It says God chose Paul to preach to both Jews and Gentiles, and he will save both Jews and Gentiles. Paul taught that Jews and Gentiles should all live like Gentiles. A lot of the Jews and Gentiles thought Paul’s message was stupid and rejected it. But Paul said all the Jews and Gentiles who believed would be saved. God is the God of both Jews and Gentiles, and he will judge both Jews and Gentiles according to what they do.
So clearly it’s absurd to say Jews and Gentiles don’t exist. Or even that there are no Jews and Gentiles among the Christians. Maybe what Paul meant to say was just that there’s no significant difference between Jews and Gentiles? That’s not what he said in the first verse referenced in this post (though he does say that elsewhere). But even if that’s what he meant, he’s still wrong, according to the Bible.Continue reading Are there Jews and Gentiles?
In this post, we’ll look at passages in the Bible that express disapproval of different religious views. Not that there’s anything inherently wrong with that; religions are beliefs, and beliefs can be wrong, and having wrong beliefs is a bad thing. Pointing out people’s false beliefs and trying to correct them is a good thing.
But sometimes people go about combatting wrong beliefs in very wrong ways, such as trying to force people to change their beliefs or be punished.1 It’s also bad if your disagreement is actually based on false beliefs of your own. There is good religious intolerance and bad religious intolerance. Guess which kind the Bible is full of.

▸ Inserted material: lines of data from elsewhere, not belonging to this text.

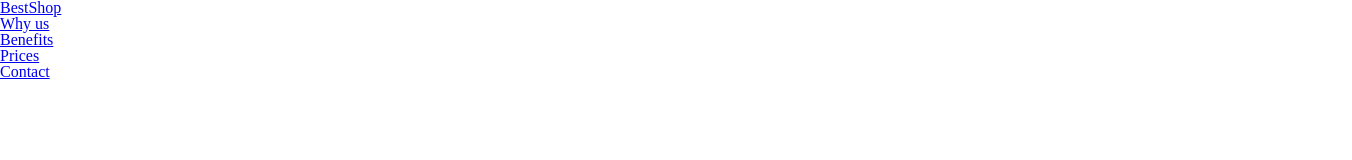
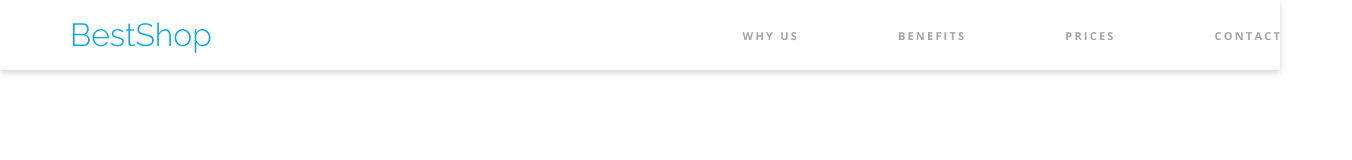
Before and after one commit to 1AMM5/Workshop---HTML-CSS, a plain HTML site: page index.html in a window 1280 px wide. Shown: the whole page, 1352 px wide, since content can reach past the window. Drawn offline with nearby package versions, Linux system fonts and the light colour scheme.

Commit message:
done nav

```diff
--- a/css/style.css
+++ b/css/style.css
@@ -18,9 +18,65 @@
     --secondary-dark-gray: #707070;
 
     --font-open-sans: "Open Sans", sans-serif;
-    --font-raleway: "Raleway", sans-serif:
+    --font-raleway: "Raleway", sans-serif;
 }
 
 * {
   box-sizing: border-box;
 }
+
+body {
+  font-family: var(--font-open-sans);
+}
+
+header {
+  height: 70px;
+  box-shadow: 0 3px 6px rgba(0,0,0,.16);
+}
+
+.container {
+  width: 1352px;
+  margin: 0 auto;
+}
+
+.header__container {
+  height: 100%;
+  display: flex;
+  justify-content: space-between;
+  align-items: center;
+  box-shadow: 0 0 0 60;
+}
+
+.logo {
+  font-family: var(--font-raleway);
+  font-size: 32px;
+  font-weight: 300;
+  color: var(--primary-blue);
+  padding-left: 70px;
+}
+
+a { text-decoration: none;}
+
+.header__nav {
+  /*color: var(--secondary-gray);*/
+  text-transform: uppercase;
+  font-size: 11px;
+  font-weight: bold;
+
+  display: flex;
+  gap: 9em;
+  letter-spacing: 0.2em;
+  padding-right: 70px;
+}
+
+.nav__link {
+  color: var(--secondary-gray);
+  padding: 15px 0 25px;
+  border-bottom: 4px solid transparent;
+}
+
+.nav__element :hover {
+  color:var(--black);
+  cursor: pointer;
+  border-color: var(--primary-blue);
+}
--- a/index.html
+++ b/index.html
@@ -15,7 +15,7 @@
 <body>
 
   <header class="header">
-    <div class="header__container">
+    <div class="header__container container">
       <a href="#" class="logo">BestShop</a>
       <nav>
           <ul class="header__nav">
```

First, let’s look at the non-discriminatory things the Bible has to say about people of different religions. It says Jesus welcomes Jews and Gentiles alike. It says if a Christian and a non-Christian are married, that’s no problem, and they should stay together. (The Bible states that that part is not the word of God, though.) And it says that God shows mercy to people who act in unbelief, and that people should show mercy to those who doubt.
Well, that was quick. Now let’s look at the actual discriminatory passages…Continue reading Religious discrimination in the Bible